From the outside, America seems defined by its brutal polarities – political, racial, moral, economic, geographic. The Disunited States of America. From the inside, the picture is more complex; American life is not lived at these extremes, but in the murky, transitional spaces between them. George Saunders’s much-anticipated novel Lincoln in the Bardo is set in another murky, transitional space – between life and death – a space that proves a powerful allegory for the desires and sorrows of a nation conceived in liberty, but forged in blood.

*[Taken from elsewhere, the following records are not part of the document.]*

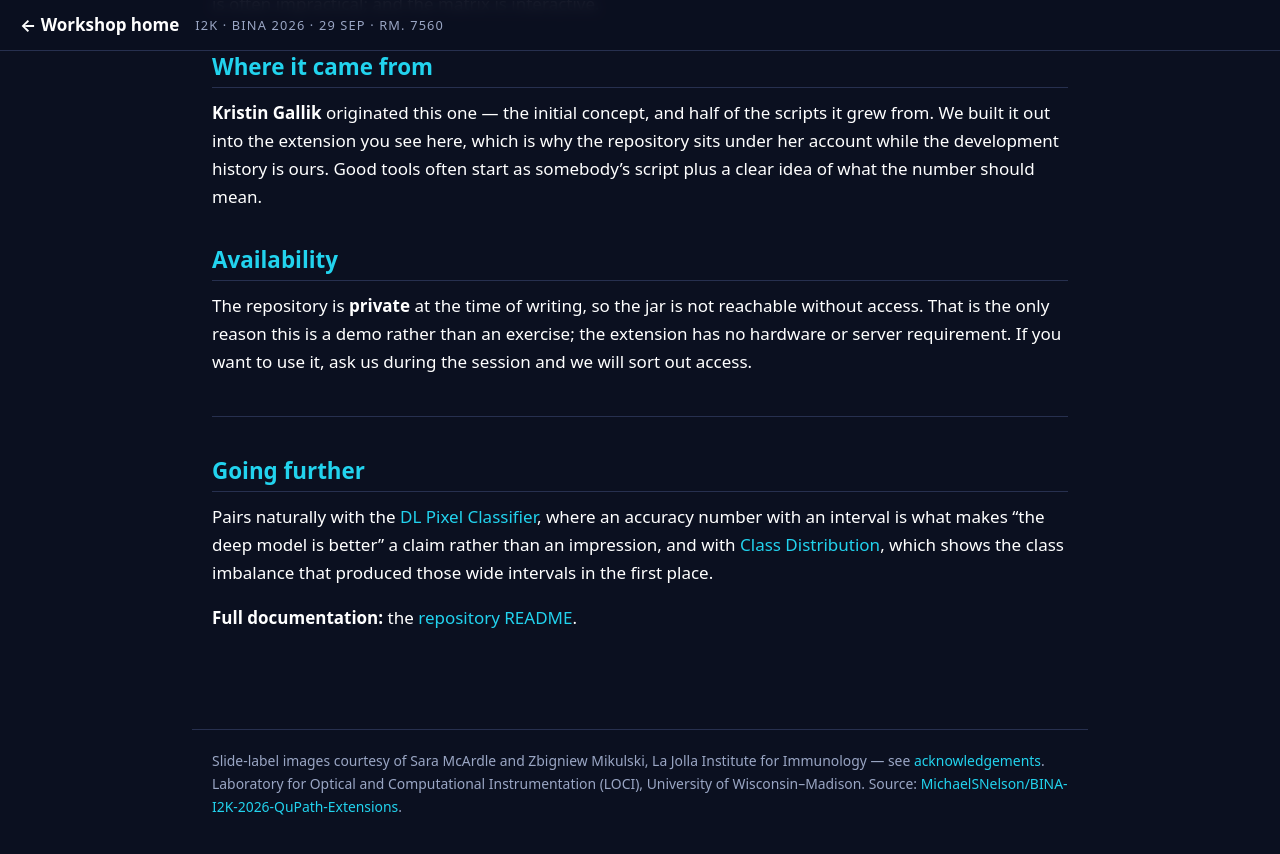
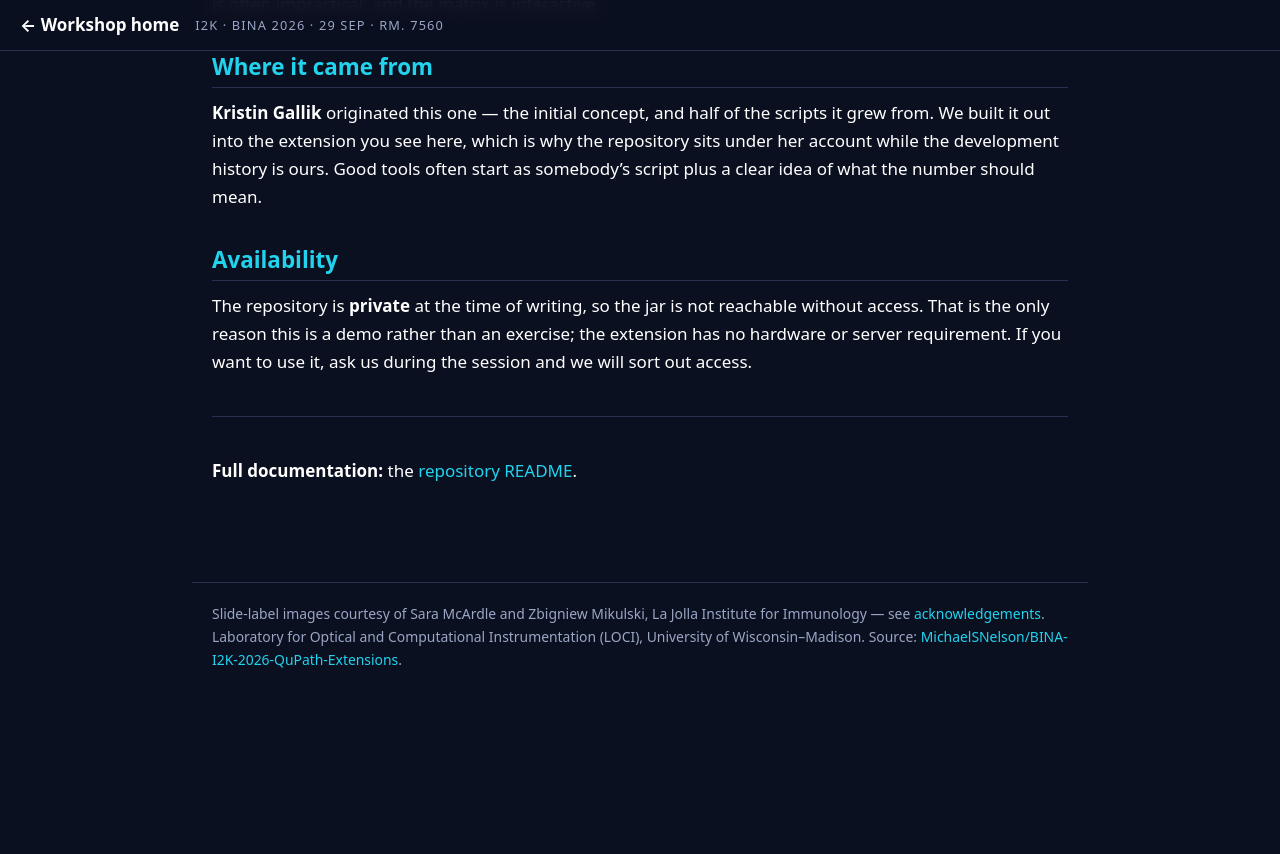
Before and after one commit to MichaelSNelson/BINA-I2K-2026-QuPath-Extensions, a Jekyll site: the page built from docs/presented/confusion-matrix.md, in a window 1280 px wide and 900 px high, scrolled down 4757 px. Shown: the top 854 px of the window. Built offline with Jekyll 4.4.1, drawn with Linux system fonts in a browser that asks for light colours; after the commit the page ends 5510 px from its top, so only the background shows below that.

Commit message:
Confusion Matrix page: remove inaccurate Going further section

```diff
--- a/docs/presented/confusion-matrix.md
+++ b/docs/presented/confusion-matrix.md
@@ -186,12 +186,5 @@ server requirement. If you want to use it, ask us during the session and we will
 
 ---
 
-## Going further
-
-Pairs naturally with the [DL Pixel Classifier](../02-dl-pixel-classifier.md), where an accuracy
-number with an interval is what makes "the deep model is better" a claim rather than an
-impression, and with [Class Distribution](../10-class-distribution.md), which shows the class
-imbalance that produced those wide intervals in the first place.
-
 **Full documentation:** the
 [repository README](https://github.com/kgallik/QuPath_Confusion_Matrix_Extension#readme).
```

In early 1862, Abraham Lincoln’s eleven-year-old son William (Willie) died of typhoid fever. Lincoln had been president for less than a year; the Union had shattered and the Civil War raged. As families buried their sons, the president grieved for his own. Newspapers reported that Lincoln was so debilitated by grief that he returned to Willie’s crypt alone at night to hold the boy’s body. Saunders’s novel imagines that this private tenderness has been observed, not by the living, but by a wakeful and garrulous chorus of ghosts.